Key points from the first teaching:
Key biblical truths often seem backward, counter-intuitive, contrary to common sense—even crazy (e.g., “Christ crucified”). Sometimes this is because they are stated in paradoxical ways —but even when they are stated in a straightforward way they still strike us this way. If biblical teaching has never struck you this way, you have probably not looked at it very carefully.
Why is this? According to the Bible, God’s truth seems “backward” to us because our own thinking is so backward! Like the Korean War POW’s, we are deeply brainwashed and are in desperate need of deprogramming and reprogramming in our perspective on most major areas of life. This is why we stumble over God’s “backward” wisdom. This is why we need to immerse ourselves in God’s Word, asking him to expose our brainwashed thinking and illuminate our minds.
This morning, we’re going to explore a key piece of this “backward” wisdom—God’s view of freedom and slavery. This is a vast subject. We will survey several passages. At first glance, the teaching of the New Testament on this subject seems confusing at best and contradictory at worst.
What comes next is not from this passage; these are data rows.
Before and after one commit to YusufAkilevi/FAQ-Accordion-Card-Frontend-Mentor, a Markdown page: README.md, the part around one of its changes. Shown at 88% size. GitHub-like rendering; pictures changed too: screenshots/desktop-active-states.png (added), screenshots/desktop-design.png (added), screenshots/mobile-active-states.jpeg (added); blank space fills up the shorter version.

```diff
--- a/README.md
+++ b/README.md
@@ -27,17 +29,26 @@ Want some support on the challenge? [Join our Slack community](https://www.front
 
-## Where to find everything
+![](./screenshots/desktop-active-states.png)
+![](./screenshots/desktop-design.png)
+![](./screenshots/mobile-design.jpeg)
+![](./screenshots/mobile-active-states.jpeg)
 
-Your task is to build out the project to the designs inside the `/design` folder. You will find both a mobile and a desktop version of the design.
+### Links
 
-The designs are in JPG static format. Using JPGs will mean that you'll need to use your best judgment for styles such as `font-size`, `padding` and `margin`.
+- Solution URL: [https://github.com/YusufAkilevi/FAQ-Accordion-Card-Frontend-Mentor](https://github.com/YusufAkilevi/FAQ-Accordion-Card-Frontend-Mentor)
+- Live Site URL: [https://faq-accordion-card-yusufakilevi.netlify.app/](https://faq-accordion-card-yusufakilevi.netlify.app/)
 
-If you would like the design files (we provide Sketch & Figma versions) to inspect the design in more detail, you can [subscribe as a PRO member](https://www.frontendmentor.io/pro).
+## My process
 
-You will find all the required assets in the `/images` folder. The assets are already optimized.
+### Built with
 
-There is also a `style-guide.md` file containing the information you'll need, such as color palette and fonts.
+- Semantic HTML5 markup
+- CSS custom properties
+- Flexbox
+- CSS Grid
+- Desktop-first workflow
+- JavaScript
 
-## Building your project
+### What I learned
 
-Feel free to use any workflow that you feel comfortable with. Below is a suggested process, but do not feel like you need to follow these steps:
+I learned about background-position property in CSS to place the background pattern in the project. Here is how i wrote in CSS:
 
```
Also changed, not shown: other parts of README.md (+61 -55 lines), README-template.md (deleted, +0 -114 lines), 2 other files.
Consider these two statements by Paul in Gal. 5. In 5:1, Paul asserts that Christ has set us free—and that we should not be subject again to a yoke of slavery (douleia). On the other hand, in 5:13 he calls on us to serve one another as slaves (douleow). “You’re now free, so don’t submit to slavery—but use your freedom to serve one another as slaves.”
Or how about the fact that Jesus says he sets us free (Jn. 8:36)—but that Paul calls himself Jesus’ slave (Rom. 1:1). Has Peter gone crazy when he tells us to act as free people, but to use our freedom as God’s bond-slaves (1 Pet. 2:16)?
Or how about this statement in 1 Cor. 9:19 (read). If Paul is free from all people, why on earth does he makes himself a slave to all people?
These are the kinds of questions God wants us to ask. And to answer them, we must learn how God defines freedom and slavery and the key relationships between them. I want to survey this part of God’s “backward” wisdom by exploring what the New Testament teaches about three key relationships between freedom and slavery: freedom from slavery, freedom for slavery, and freedom through slavery. Each has a surprising twist . . .
Freedom from slavery
When we think about being free from slavery, we think primarily about emancipation from human slavery. And so did the 1st century readers of the New Testament, because one-third of the Roman Empire lived in slavery.
The Bible affirms that human slavery is evil—a horrible social manifestation of human rebellion against God in which people use their power to oppress and exploit other human beings. It undercuts slavery by asserting basic human equality because we are all made in God’s image (contrast to Hindu caste system). This is why the Old Testament law mandated humane treatment of slaves and their release for mistreatment and/or after six years. This is why Paul urges Philemon to release Onesimus from slavery. This is why there is no human slavery in the future kingdom of God. And this is why the abolitionist movements in Great Britain and the USA were driven by Bible-believing Christians.
But (and this is the first surprise) when the New Testament talks about freedom from slavery, it is relatively rarely about human slavery. Instead, it focuses on how Jesus came to free us from more radical and universal forms of slavery.
Slavery to the Law: This refers to the bondage of trying to earn God’s acceptance by keeping his moral laws. This is the way of religion—including “Christian” religion—but it is a dead-end. Because God’s Law is moral perfection, it can only expose your violations and moral debt to God. Like runaway credit debt, it turns God into an enemy to fear—and there is no bankruptcy option.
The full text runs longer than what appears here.